The influence of eutrophication and population biomass on common whitefish (Coregonus lavaretus) growth : the Lake Constance example revisited
2007, Thomas, Gregor, Eckmann, Reiner

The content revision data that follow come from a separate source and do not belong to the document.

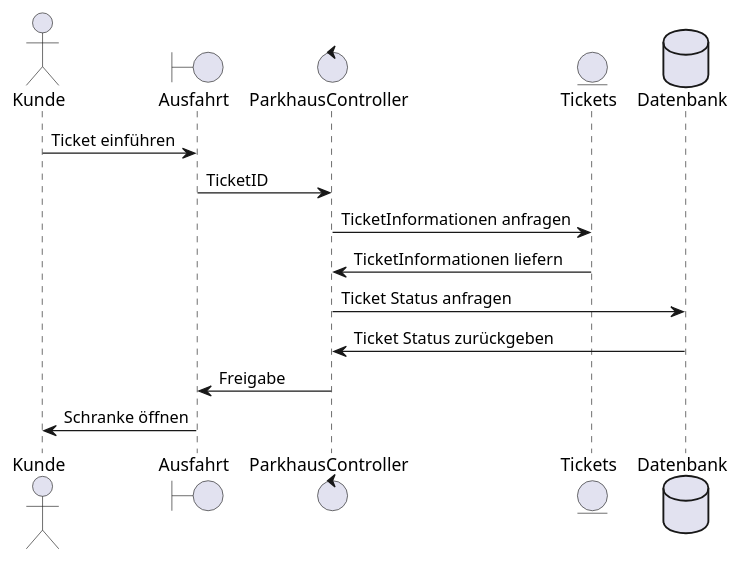
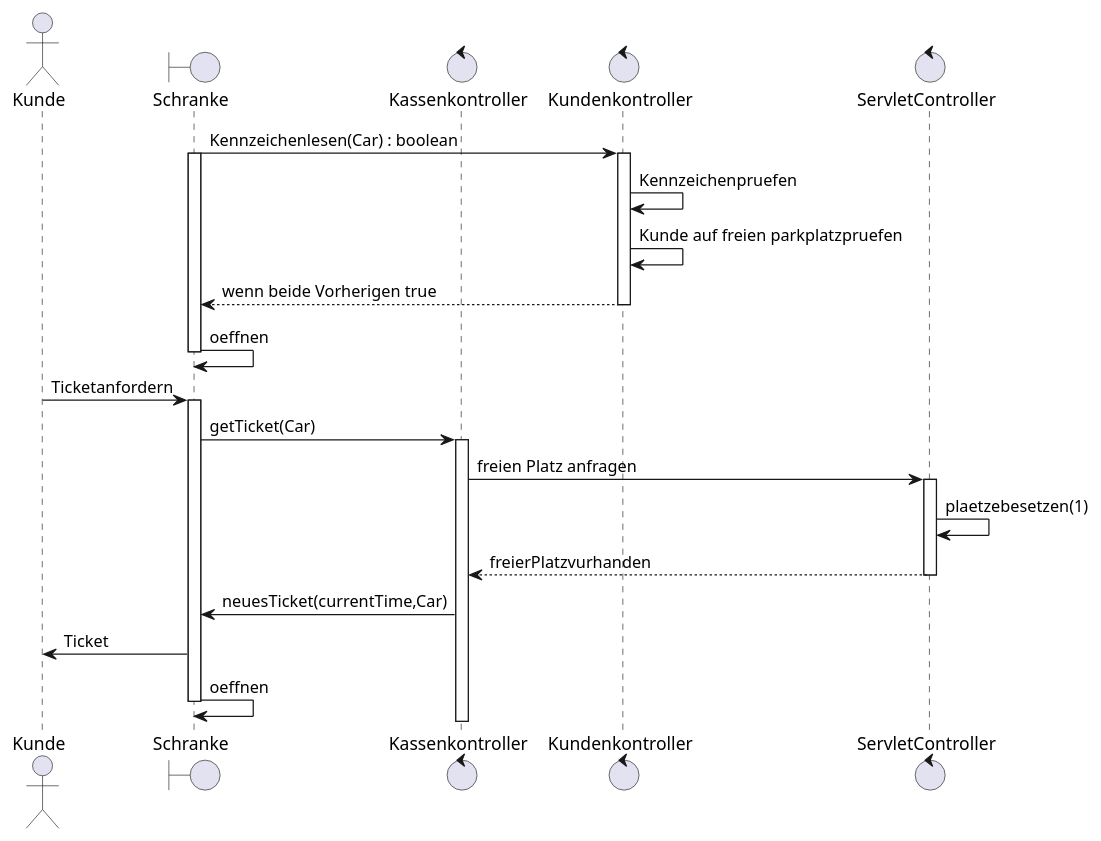
One commit to bitsandbyt3/SE11 changed the diagram in src/main/AusfahrenSequenzDiagramm.puml. Above: the diagram before and after it, drawn with PlantUML.

Commit message:
Sequjenzdiagramm Einfahrt

```diff
--- a/src/main/AusfahrenSequenzDiagramm.puml
+++ b/src/main/AusfahrenSequenzDiagramm.puml
@@ -1,15 +1,32 @@
 @startuml
 actor Kunde
-boundary Ausfahrt
-control ParkhausController
-entity Tickets
-database Datenbank
-Kunde -> Ausfahrt : Ticket einführen
-Ausfahrt -> ParkhausController : TicketID
-ParkhausController -> Tickets : TicketInformationen anfragen
-Tickets -> ParkhausController : TicketInformationen liefern
-ParkhausController -> Datenbank : Ticket Status anfragen
-Datenbank -> ParkhausController : Ticket Status zurückgeben
-ParkhausController -> Ausfahrt : Freigabe
-Ausfahrt -> Kunde : Schranke öffnen
+boundary Schranke
+control Kassenkontroller
+control Kundenkontroller
+control ServletController
+
+Schranke -> Kundenkontroller : Kennzeichenlesen(Car) : boolean
+activate Schranke
+activate Kundenkontroller
+Kundenkontroller -> Kundenkontroller : Kennzeichenpruefen
+Kundenkontroller -> Kundenkontroller : Kunde auf freien parkplatzpruefen
+Kundenkontroller --> Schranke : wenn beide Vorherigen true
+deactivate Kundenkontroller
+Schranke -> Schranke : oeffnen
+deactivate Schranke
+
+
+Kunde -> Schranke : Ticketanfordern
+activate Schranke
+Schranke -> Kassenkontroller : getTicket(Car)
+activate Kassenkontroller
+Kassenkontroller -> ServletController : freien Platz anfragen
+activate ServletController
+ServletController -> ServletController : plaetzebesetzen(1)
+return freierPlatzvurhanden
+deactivate ServletController
+Kassenkontroller -> Schranke : neuesTicket(currentTime,Car)
+Schranke -> Kunde : Ticket
+Schranke -> Schranke : oeffnen
+deactivate Schranke
 @enduml
```
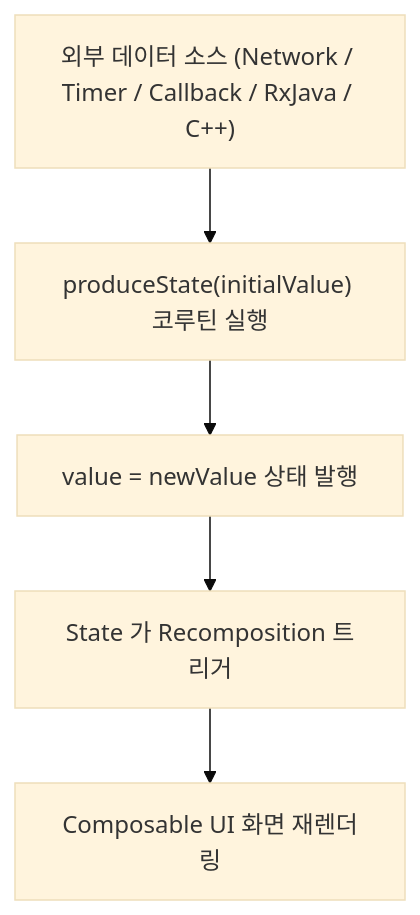
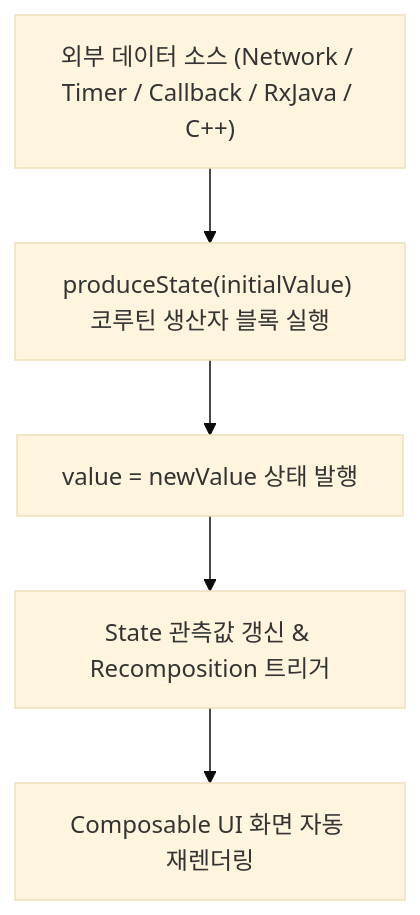
Before and after one commit to youngmin-gwon/what-i-studied: the diagram in 01_inbox/mobile/android/02_app_framework/jetpack-compose/state-and-lifecycle/compose-state-and-effect-contracts/produce-state.md, drawn with Mermaid (base theme). The commit also changed other lines of this file and 4 other files, not shown here.

````diff
--- a/01_inbox/mobile/android/02_app_framework/jetpack-compose/state-and-lifecycle/compose-state-and-effect-contracts/produce-state.md
+++ b/01_inbox/mobile/android/02_app_framework/jetpack-compose/state-and-lifecycle/compose-state-and-effect-contracts/produce-state.md
@@ -34,7 +32,7 @@
 ```mermaid
 graph TD
-    ExternalSource["외부 데이터 소스 (Network / Timer / Callback / RxJava / C++)"] --> ProduceBlock["produceState(initialValue) 코루틴 실행"]
+    ExternalSource["외부 데이터 소스 (Network / Timer / Callback / RxJava / C++)"] --> ProduceBlock["produceState(initialValue) 코루틴 생산자 블록 실행"]
     ProduceBlock --> YieldValue["value = newValue 상태 발행"]
-    YieldValue --> StateHolder["State<T> 가 Recomposition 트리거"]
-    StateHolder --> UIRead["Composable UI 화면 재렌더링"]
+    YieldValue --> StateHolder["State<T> 관측값 갱신 & Recomposition 트리거"]
+    StateHolder --> UIRead["Composable UI 화면 자동 재렌더링"]
 ```
````
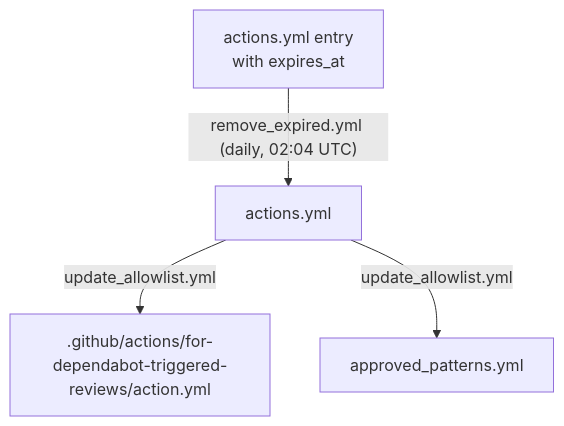
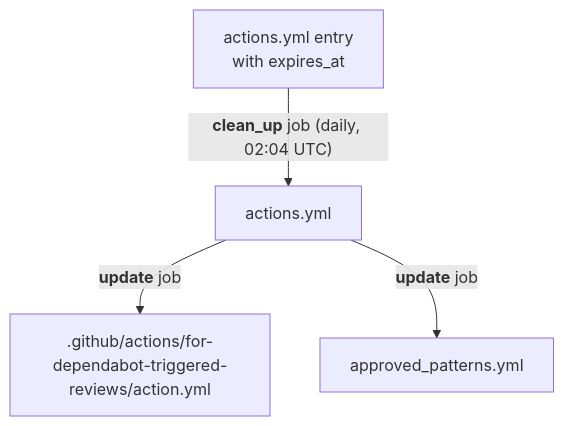
Before and after one commit to apache/infrastructure-actions: the fourth of 4 diagrams in README.md, drawn with Mermaid. The commit also changed other lines of this file and 2 other files, not shown here.

First line of the commit message:
workflows: inline approved-cap check, drop PAT, consolidate check_approved_limit.yml

````diff
--- a/README.md
+++ b/README.md
@@ -359,6 +354,6 @@
 ```mermaid
 graph TD;
-    entry["actions.yml entry<br/>with expires_at"]--"remove_expired.yml (daily, 02:04 UTC)"-->actions.yml
-    actions.yml--"update_allowlist.yml"-->composite[".github/actions/for-dependabot-triggered-reviews/action.yml"]
-    actions.yml--"update_allowlist.yml"-->approved["approved_patterns.yml"]
+    entry["actions.yml entry<br/>with expires_at"]--"<b>clean_up</b> job (daily, 02:04 UTC)"-->actions.yml
+    actions.yml--"<b>update</b> job"-->composite[".github/actions/for-dependabot-triggered-reviews/action.yml"]
+    actions.yml--"<b>update</b> job"-->approved["approved_patterns.yml"]
 ```
````
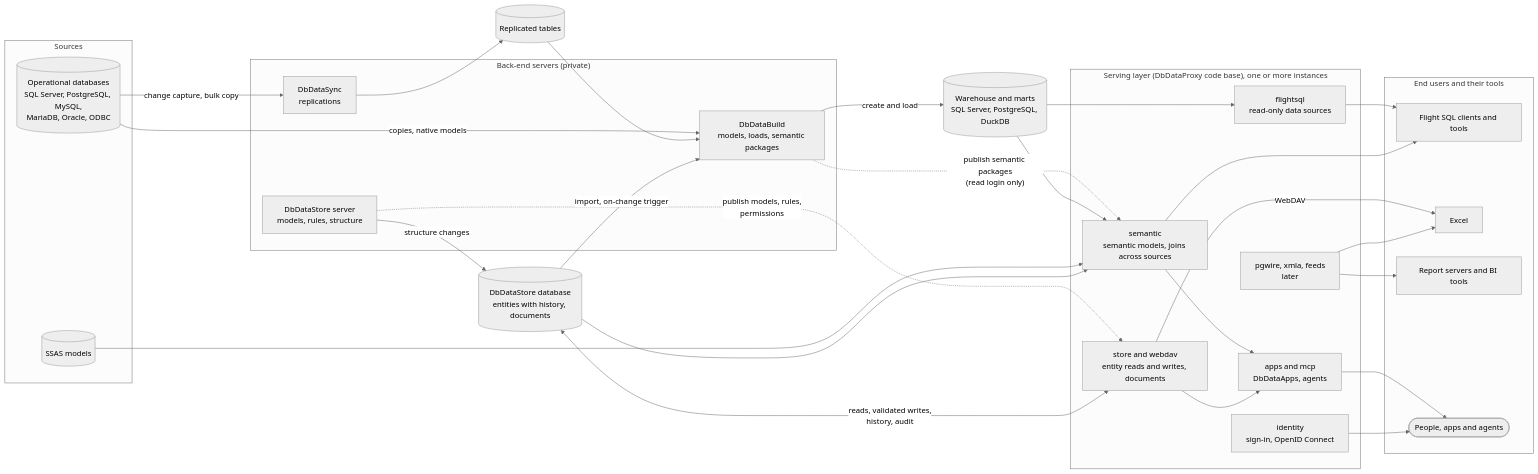
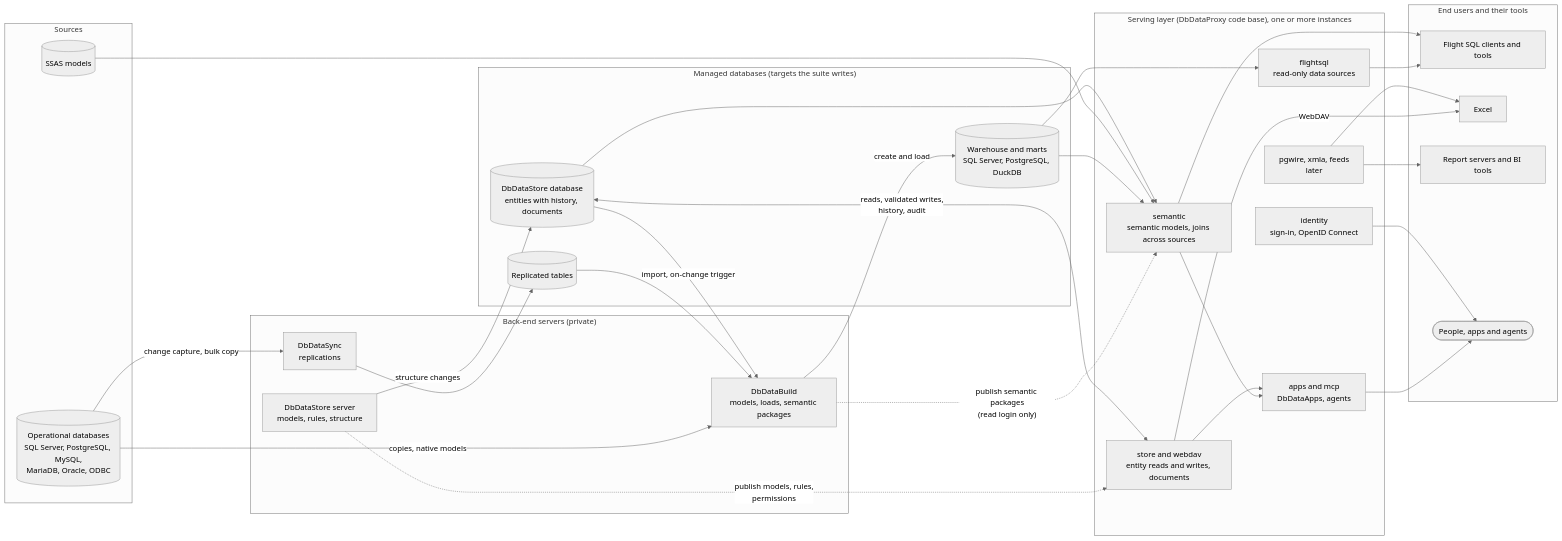
Before and after one commit to DbDataSync/DbDataKit: the first of 2 diagrams in docs/suite-data-flow.md, drawn with Mermaid (neutral theme).

Commit message:
Data flow diagram: group the managed databases
Claude-Session: https://claude.ai/code/session_012sf74TTXPXS9FPZ66KcdXS

````diff
--- a/docs/suite-data-flow.md
+++ b/docs/suite-data-flow.md
@@ -9,60 +9,62 @@
 ```mermaid
 flowchart LR
     subgraph SRC["Sources"]
         SDB[("Operational databases<br/>SQL Server, PostgreSQL, MySQL,<br/>MariaDB, Oracle, ODBC")]
         SSAS[("SSAS models")]
     end
 
     subgraph BACK["Back-end servers (private)"]
         REP["DbDataSync<br/>replications"]
         MODELS["DbDataBuild<br/>models, loads, semantic packages"]
         STOREDEF["DbDataStore server<br/>models, rules, structure"]
     end
 
-    STAGE[("Replicated tables")]
-    WH[("Warehouse and marts<br/>SQL Server, PostgreSQL, DuckDB")]
-    ENT[("DbDataStore database<br/>entities with history, documents")]
+    subgraph MANAGED["Managed databases (targets the suite writes)"]
+        STAGE[("Replicated tables")]
+        WH[("Warehouse and marts<br/>SQL Server, PostgreSQL, DuckDB")]
+        ENT[("DbDataStore database<br/>entities with history, documents")]
+    end
 
     subgraph EDGE["Serving layer (DbDataProxy code base), one or more instances"]
         DS["flightsql<br/>read-only data sources"]
         SEM["semantic<br/>semantic models, joins across sources"]
         STOREMOD["store and webdav<br/>entity reads and writes, documents"]
         APPSMOD["apps and mcp<br/>DbDataApps, agents"]
         IDMOD["identity<br/>sign-in, OpenID Connect"]
         LATER["pgwire, xmla, feeds<br/>later"]
     end
 
     subgraph USE["End users and their tools"]
         CLIENTS["Flight SQL clients and tools"]
         EXCEL["Excel"]
         BI["Report servers and BI tools"]
         PEOPLE(["People, apps and agents"])
     end
 
     SDB -->|"change capture, bulk copy"| REP
     REP --> STAGE
     SDB -->|"copies, native models"| MODELS
     STAGE --> MODELS
     ENT -->|"import, on-change trigger"| MODELS
     MODELS -->|"create and load"| WH
     STOREDEF -->|"structure changes"| ENT
 
     MODELS -.->|"publish semantic packages<br/>(read login only)"| SEM
     STOREDEF -.->|"publish models, rules,<br/>permissions"| STOREMOD
 
     WH --> DS
     WH --> SEM
     SSAS --> SEM
     ENT --> SEM
     ENT <-->|"reads, validated writes,<br/>history, audit"| STOREMOD
 
     DS --> CLIENTS
     SEM --> CLIENTS
     SEM --> APPSMOD
     STOREMOD --> APPSMOD
     STOREMOD -->|"WebDAV"| EXCEL
     LATER --> EXCEL
     LATER --> BI
     APPSMOD --> PEOPLE
     IDMOD --> PEOPLE
 ```
````
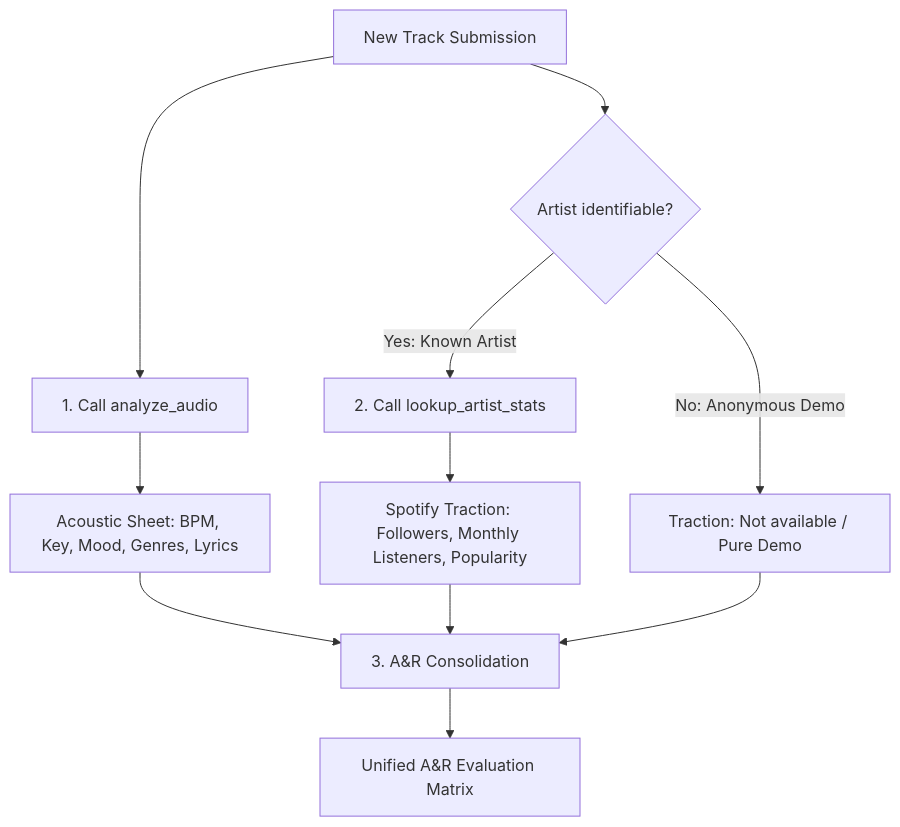
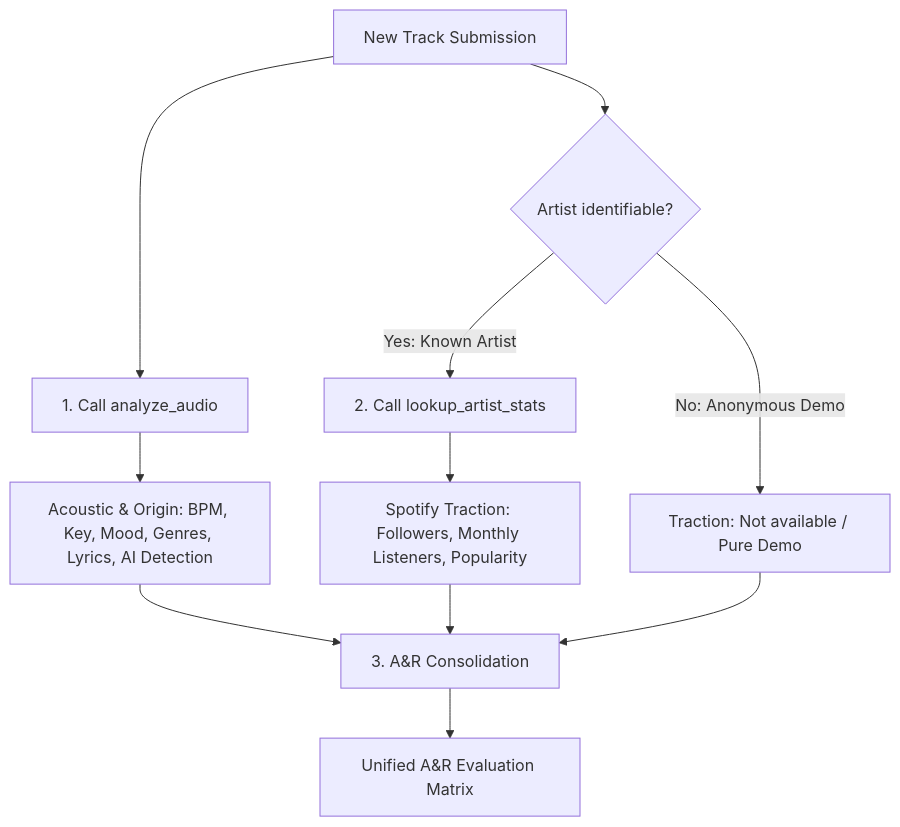
One commit to Lory97/tag-per-track-mcp changed the diagram in README.md. Above: the diagram before and after it, drawn with Mermaid. The commit also changed other lines of this file and 5 other files, not shown here.

````diff
--- a/README.md
+++ b/README.md
@@ -165,18 +177,18 @@
 ```mermaid
 graph TD
     Submission[New Track Submission] --> DetectArtist{Artist identifiable?}
     
     Submission --> Step1[1. Call analyze_audio]
-    Step1 --> AcousticData[Acoustic Sheet: BPM, Key, Mood, Genres, Lyrics]
+    Step1 --> AcousticData[Acoustic & Origin: BPM, Key, Mood, Genres, Lyrics, AI Detection]
     
     DetectArtist -->|Yes: Known Artist| Step2[2. Call lookup_artist_stats]
     DetectArtist -->|No: Anonymous Demo| Step2Skip[Traction: Not available / Pure Demo]
     
     Step2 --> TractionData[Spotify Traction: Followers, Monthly Listeners, Popularity]
     
     AcousticData --> Consolidate[3. A&R Consolidation]
     TractionData --> Consolidate
     Step2Skip --> Consolidate
     
     Consolidate --> Matrix[Unified A&R Evaluation Matrix]
 ```
````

Accelerated growth of freshwater fish during anthropogenic eutrophication has been attributed almost exclusively to the increased nutrient content, while density-dependent effects have been largely neglected. We evaluated the relative importance of these factors by studying the growth of 43 consecutive year classes of common whitefish (Coregonus lavaretus) from Upper Lake Constance. This prealpine lake underwent eutrophication from the 1950s to 1970s, followed by reoligotrophication. Because whitefish are harvested with gill nets in a strongly size-selective way, we used back-calculated lengths of average fast-growing fish to compare growth among cohorts. Standing stock biomass was estimated based upon virtual year-class strengths. Multiple linear regression analysis revealed that growth of whitefish during their second year was most strongly related to standing stock biomass followed by PO4-P content during spring turnover and by calendar year, which was incorporated as a third independent variable (adjusted R2 = 0.84). The negative correlation between whitefish growth rate and calendar year is interpreted as evidence of an evolutionary response to the highly size-selective fishery during at least four decades. We conclude that density-dependent effects on whitefish growth are more important than had been realized previously and that the impact of eutro- phication on growthof whitefish needs to be reconsidered.